Scientists have returned from the Auckland Islands where they undertook the annual census of the white-capped albatross.   The usual annual survey of New Zealand sea lion pups took place at the same time.

This year’s white-capped albatross census is a collaboration initiated by Deepwater group and between the Ministry for Primary Industries, Seafood New Zealand and the Department of Conservation.

Richard Wells, of Deepwater Group, said the data will now be assessed in the relative calm of the laboratory but they are hopeful of good results. A report will be publicly released when that assessment is done.

“DOC will report on the census data in the next few months but our expectation is that the figure will fall within the bounds of past years,” said Wells.

“White-capped albatross are renowned for quite large changes in birds actually breeding in any one year and it is birds actually sitting on an egg that are counted to give an index of the population.

“There are hints that this year is one where more birds took a break from laying but were still present at the breeding sites. This is called loafing by the scientists and the birds are labelled ‘floaters’ as they wander around the colony or stand on empty nests.
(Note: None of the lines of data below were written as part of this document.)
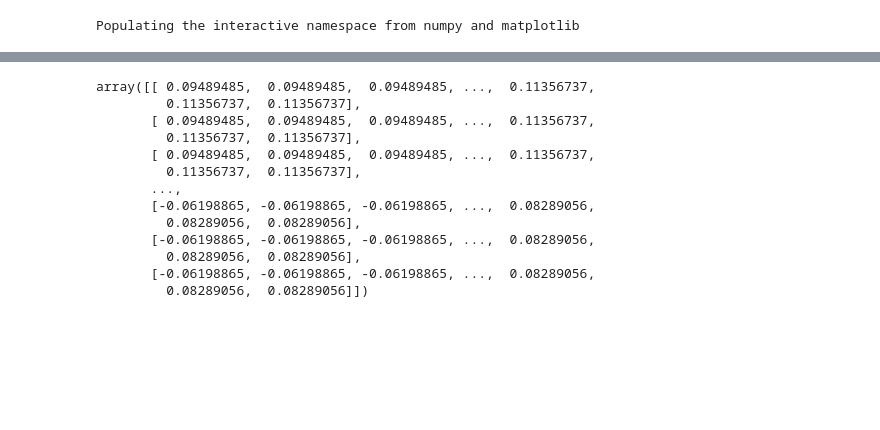
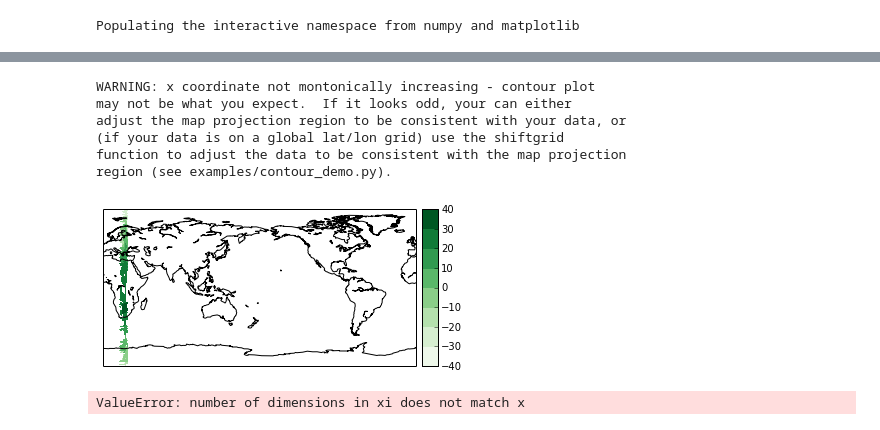
Before and after one commit to alvise30/CM20151_HW4_ElkinAlvis, a Jupyter notebook: P2/prueba_interpolacion(Una_vez_mas).ipynb, the cells around one changed output, grey strips where cells are left out. Cells and saved outputs as stored; diff of their text form; code cells hidden in the pictures; blank space fills up the shorter version.

```diff
--- a/P2/prueba_interpolacion(Una_vez_mas).ipynb
+++ b/P2/prueba_interpolacion(Una_vez_mas).ipynb
@@ -23,5 +18,6 @@ def my_func(x, y):
     return exp(-((x-0.5)**2)/0.1) * cos(15.0*(y**2))
 # %%
 # show on 500 points
-points = np.random.rand(500, 2)
+points = np.random.rand(shape(hola)[0],shape(hola)[1])
 values = my_func(points[:,0], points[:,1])
+print values
@@ -42,22 +53,28 @@ ax.set_title("$\mathrm{my\ data,\ my\ function}$", fontsize=20)
+# %%
+grid_zA = NearestNDInterpolator(points, hola)
+new_lons = grid_zA(hola[0])
+lon2d, lat2d = meshgrid(new_lons, lats)
+b = Basemap(lon_0=180) #This defines the center of the map, 180 since longitudes go from 0 to 360
+x, y = b(lon2d, lat2d)
+b.contourf(x, y, hola, cmap=get_cmap('Greens'))
+b.drawcoastlines()
+b.colorbar();
+# %% [output]
+WARNING: x coordinate not montonically increasing - contour plot
+may not be what you expect.  If it looks odd, your can either
+adjust the map projection region to be consistent with your data, or
+(if your data is on a global lat/lon grid) use the shiftgrid
+function to adjust the data to be consistent with the map projection
+region (see examples/contour_demo.py).
+[figure, added]
 # %%
 from scipy.interpolate import griddata
-grid_zA = griddata(points, values, (grid_x, grid_y), method='nearest')
+grid_zA = griddata(points, hola, (0,360), method='nearest')
+grid_zA = griddata(points, values, (0,360), method='nearest')
+# %% [output]
+ValueError: number of dimensions in xi does not match x
 # %%
-grid_zA.T
+grid_zA
-# %% [output]
-array([[ 0.09489485,  0.09489485,  0.09489485, ...,  0.11356737,
-         0.11356737,  0.11356737],
-       [ 0.09489485,  0.09489485,  0.09489485, ...,  0.11356737,
-         0.11356737,  0.11356737],
-       [ 0.09489485,  0.09489485,  0.09489485, ...,  0.11356737,
-         0.11356737,  0.11356737],
-       ...,
-       [-0.06198865, -0.06198865, -0.06198865, ...,  0.08289056,
-         0.08289056,  0.08289056],
-       [-0.06198865, -0.06198865, -0.06198865, ...,  0.08289056,
-         0.08289056,  0.08289056],
-       [-0.06198865, -0.06198865, -0.06198865, ...,  0.08289056,
-         0.08289056,  0.08289056]])
 # %%
 imshow(grid_zA.T, extent=(0,1,0,1), origin='lower')
 plot(points[:,0], points[:,1], 'k.', ms=2, alpha = 0.8)
```
Also changed, not shown: parts of 9 cells of this notebook.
Those on an egg sit very snugly and firmly on them so can be recognised as breeders,” said Wells.

The birds are endemic to New Zealand, breeding mostly on the sub-Antarctic Auckland Islands in the Southern Ocean, 465 kilometres south of Bluff.

“It was a challenging mission for the team, weather-wise, but a window in the westerlies arrived, the photographic data collected and all of the team flew home safely.”

An estimated 95 percent of the worldwide population of white-capped albatross breed on the Auckland Islands each year, and hundreds of thousands of birds make their way there on an epic journey from both around NZ and South Africa.

“The survey gives us valuable data on breeding patterns and adult populations,” Wells said.

This is the ninth time the annual survey has been carried out.

The sea lion survey has been carried out since 1996 and in 2016 it was estimated there were 1727 pups on the island, a 15 percent increase on the lowest estimate from 2009.

The New Zealand sea lion study is funded by the DOC Conservation Services programme.

Note: High quality video and photographs collected during the census is available for use. 

For more details contact;
Lesley Hamilton
lesley.hamilton@seafood.org.nz
(04) 802 1506
027 490 1345